The ISAJE provide the following example of what a conforming declaration of competing interests may look like:
RS has been reimbursed by the International Centre for Responsible Drinking for attending several conferences; TD has been paid by Monte Carlo Resorts Casino for running educational programmes and has her research registrar paid for by the company; JS has shares in the Kingfisher Brewing company.
Note that this statement is specific and detailed enough to enable the reader to make up their own mind regarding the nature and extent of the competing interests.
How close is IGS to achieving this aim? I had a look at the articles published in response to my editorial with this question in mind. [My editorial is now open access, and available to read without subscription]
Young and Markham include individual statements listing current and previous research funders and funders of employers and membership of scholarly and professional organisations. They also provide a joint declaration of constraints on publishing and individual notes on contributors.
Clark includes a declaration of interest broken down into three subheadings: funding sources, conflicts of interest ad constraints on publishing. The funding sources declaration includes details of specific funding sources.
Ford makes a declaration of interest in his letter to the editor, noting his employment by a state government.
Blaszczynski and Gainsbury make no disclosures after their ‘Editor’s Notes’.

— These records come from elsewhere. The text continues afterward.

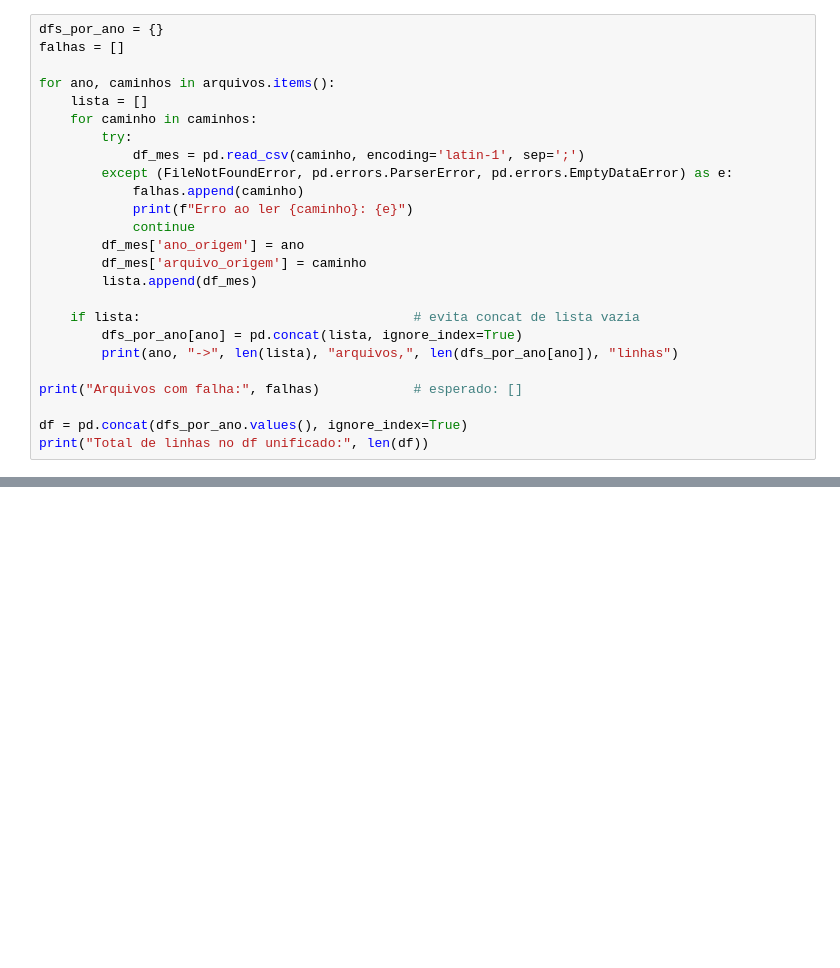
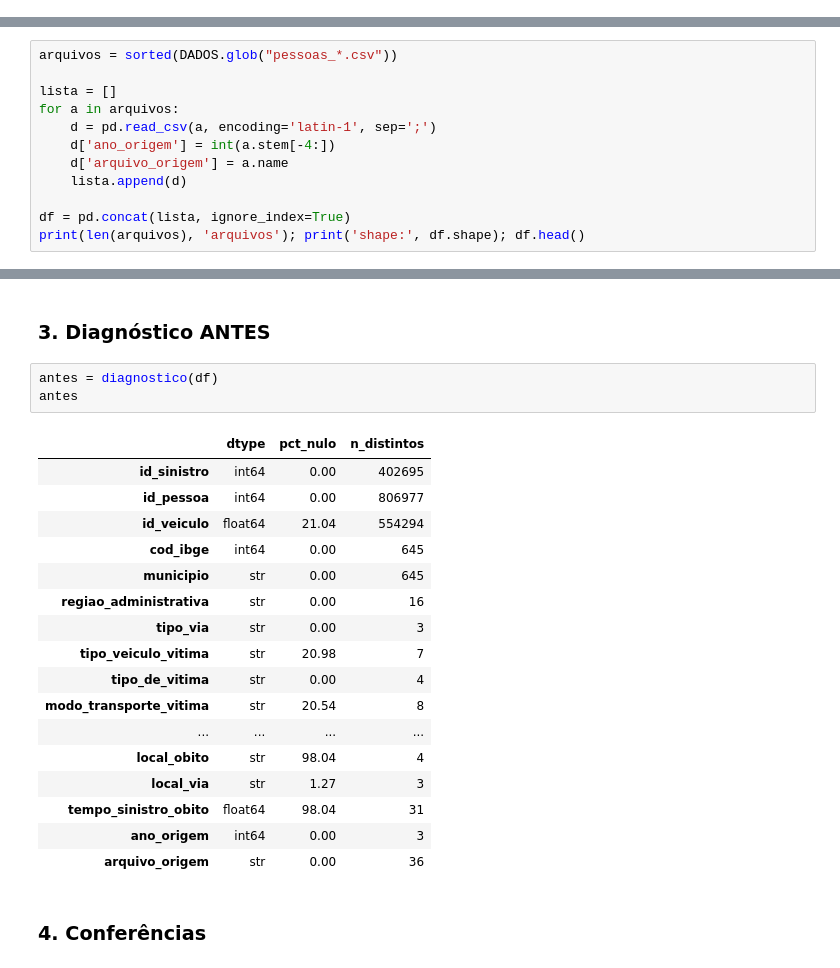
Before and after one commit to safn007/Integracao_BD, a Jupyter notebook: notebooks/ETL.ipynb, the cells around one changed output, grey strips where cells are left out. Saved outputs shown, nothing was run; the diff lists cells and outputs as text; blank space fills up the shorter version.

```diff
--- a/notebooks/ETL.ipynb
+++ b/notebooks/ETL.ipynb
@@ -13,25 +0,0 @@ for ano in [2021, 2022, 2023]:
-# %%
-dfs_por_ano = {}
-falhas = []
-
-for ano, caminhos in arquivos.items():
-    lista = []
-    for caminho in caminhos:
-        try:
-            df_mes = pd.read_csv(caminho, encoding='latin-1', sep=';')
-        except (FileNotFoundError, pd.errors.ParserError, pd.errors.EmptyDataError) as e:
-            falhas.append(caminho)
-            print(f"Erro ao ler {caminho}: {e}")
-            continue
-        df_mes['ano_origem'] = ano
-        df_mes['arquivo_origem'] = caminho
-        lista.append(df_mes)
-
-    if lista:                                   # evita concat de lista vazia
-        dfs_por_ano[ano] = pd.concat(lista, ignore_index=True)
-        print(ano, "->", len(lista), "arquivos,", len(dfs_por_ano[ano]), "linhas")
-
-print("Arquivos com falha:", falhas)            # esperado: []
-
-df = pd.concat(dfs_por_ano.values(), ignore_index=True)
-print("Total de linhas no df unificado:", len(df))
@@ -98,0 +86,12 @@ dtype: int64
+# %%
+arquivos = sorted(DADOS.glob("pessoas_*.csv"))
+
+lista = []
+for a in arquivos:
+    d = pd.read_csv(a, encoding='latin-1', sep=';')
+    d['ano_origem'] = int(a.stem[-4:])
+    d['arquivo_origem'] = a.name
+    lista.append(d)
+
+df = pd.concat(lista, ignore_index=True)
+print(len(arquivos), 'arquivos'); print('shape:', df.shape); df.head()
@@ -98,0 +108,25 @@ dtype: int64
+# %% [markdown]
+### 3. Diagnóstico ANTES
+# %%
+antes = diagnostico(df)
+antes
+# %% [output]
+|  | dtype | pct_nulo | n_distintos |
+| id_sinistro | int64 | 0.00 | 402695 |
+| id_pessoa | int64 | 0.00 | 806977 |
+| id_veiculo | float64 | 21.04 | 554294 |
+| cod_ibge | int64 | 0.00 | 645 |
+| municipio | str | 0.00 | 645 |
+| regiao_administrativa | str | 0.00 | 16 |
+| tipo_via | str | 0.00 | 3 |
+| tipo_veiculo_vitima | str | 20.98 | 7 |
+| tipo_de_vitima | str | 0.00 | 4 |
+| modo_transporte_vitima | str | 20.54 | 8 |
+| ... | ... | ... | ... |
+| local_obito | str | 98.04 | 4 |
+| local_via | str | 1.27 | 3 |
+| tempo_sinistro_obito | float64 | 98.04 | 31 |
+| ano_origem | int64 | 0.00 | 3 |
+| arquivo_origem | str | 0.00 | 36 |
+# %% [markdown]
+### 4. Conferências
```
Also changed, not shown: parts of 271 cells of this notebook, 2 other files.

Reilly and Smith provide ‘Notes on Contributors’ and ‘Acknowledgements’. These notes disclose support to write their editorial from the National Center for Responsible Gaming (NCRG) and their employment by NCRG. They direct readers to the NCRG website for more details regarding the funding for NCRG, although the Funding page only lists a handful of historical funders. More specific information is provided on the Current Donors page.
Wohl and Wood provide ‘Notes on Contributors’ only, without disclosing funding sources, constraints on publishing or conflicts of interests. The ISAJE, the organisation referred to in IGS’s policy on disclosure, is quite clear about this:
every manuscript should have headings labeled “Funding Sources” and “Competing Interests” even if the answers to the questions on the Transparency form were “None.”
IGS’s policy is also clear:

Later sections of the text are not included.